UN says children in Malawi skipping school to work in tobacco farms

Thursday December 22 2022
Buyers at tobacco auction in Blantyre, Malawi.

Buyers at the tobacco auction in Blantyre, southern Malawi. The UN has said that children who should be in school are working on tobacco farms in Malawi. PHOTO | FILE | AFP


The UN said Wednesday that large numbers of children working on tobacco farms in Malawi are missing school and urged the country’s government and tobacco companies there to step up human rights protection across the supply chain.

According to the 13 UN-appointed independent human rights experts, the reported cases affect over 7,000 adults and 3,000 children.

They also added that “in the aftermath of Covid -19, more than 400,000 pupils were reported not to have returned to school”.

 “That tobacco farms are usually located in remote areas, limiting access to assistance, defences against labour rights abuses, and protections against people trafficking,” the experts said.

Subsistence farming

Malawi has population of 18 million people and most rely on subsistence farming but the food supply situation is precarious because of climate effects.

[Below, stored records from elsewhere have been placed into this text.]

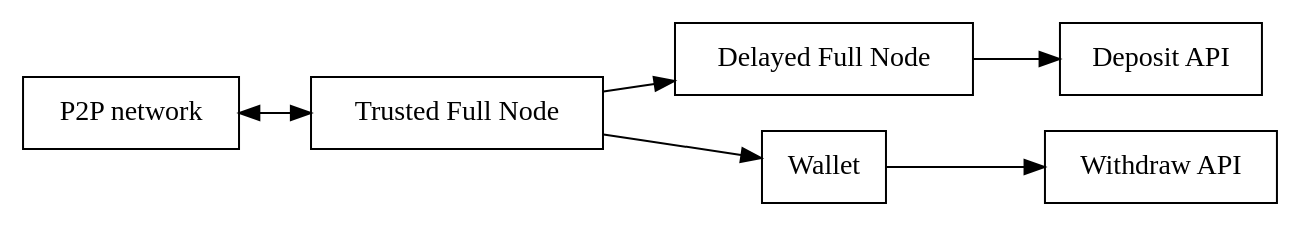
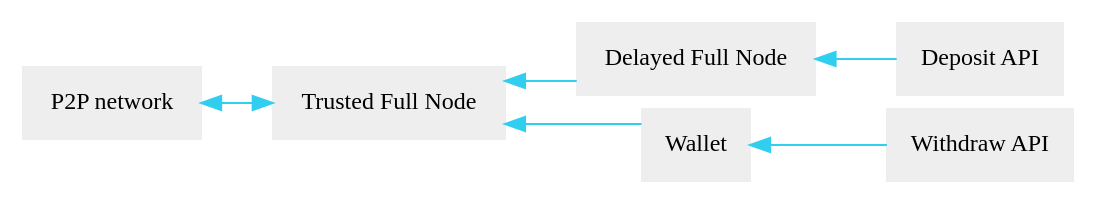
The diagram in source/integration/exchanges/step-by-step.rst (bitshares/docs.bitshares.org), drawn with Graphviz before and after one commit. The commit also changed 28 other files, not shown here.

```diff
--- a/source/integration/exchanges/step-by-step.rst
+++ b/source/integration/exchanges/step-by-step.rst
@@ -22,9 +22,20 @@
 .. graphviz::
 
    digraph foo {
-    rankdir=LR
-    node [shape=box]
+    rankdir=LR;
+    ranksep=0.5;
+    nodesep=0.1;
+    overlap=false;
+    splines=ortho;
+
+    node [shape=box];
+    node [fontname=Verdana,fontsize=12]
+    node [style=filled]
+    node [fillcolor="#EEEEEE"]
+    node [color="#EEEEEE"]
+    edge [color="#31CEF0", dir=back, fontsize=9, fontname=Verdana]
+
     "P2P network" -> "Trusted Full Node" [dir="both"]
     "Trusted Full Node" -> "Delayed Full Node" -> "Deposit API"
     "Trusted Full Node" -> "Wallet" -> "Withdraw API"
    }
```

Along with other neighbouring countries, it has been hit by adverse weather including stormy rains and strong winds and is facing a challenging economic and humanitarian situation.

Last month, the International Monetary Fund (IMF) approved $88.3 million in emergency financing support to Malawi.

“Food insecurity in Malawi has increased significantly owing to multiple tropical storms, below average crop production, and increasing prices for food and agricultural inputs such as fertiliser and seed,” the IMF said.

As a result, about 20 percent of the population is projected to be acutely food insecure during the upcoming 2022/23 lean season (October 2022-March 2023), or more than twice as many people as in 2021, the IMF added.


The Tropical Cyclone 2022-2023 outlook by FAO recently forecast that the country is likely going to be hit by five cyclones.

“Despite the abolition of the tenancy system, serious concerns persist in relation to risks of trafficking of children and forced labour,” the experts added.

“Countries where tobacco companies are headquartered must strengthen action to prevent trafficking for purposes of child and forced labour.”

Working towards this end, the experts have established dialogue with some of the main tobacco industry companies in Malawi, including British American Tobacco, Imperial, Philip Morris International and Japan Tobacco Group, after human rights abuses were reported within the sector, the UN said.

The experts called for urgent strengthened monitoring, enforcement and business accountability to prevent human rights abuses and ensure that codes of conduct are effectively implemented.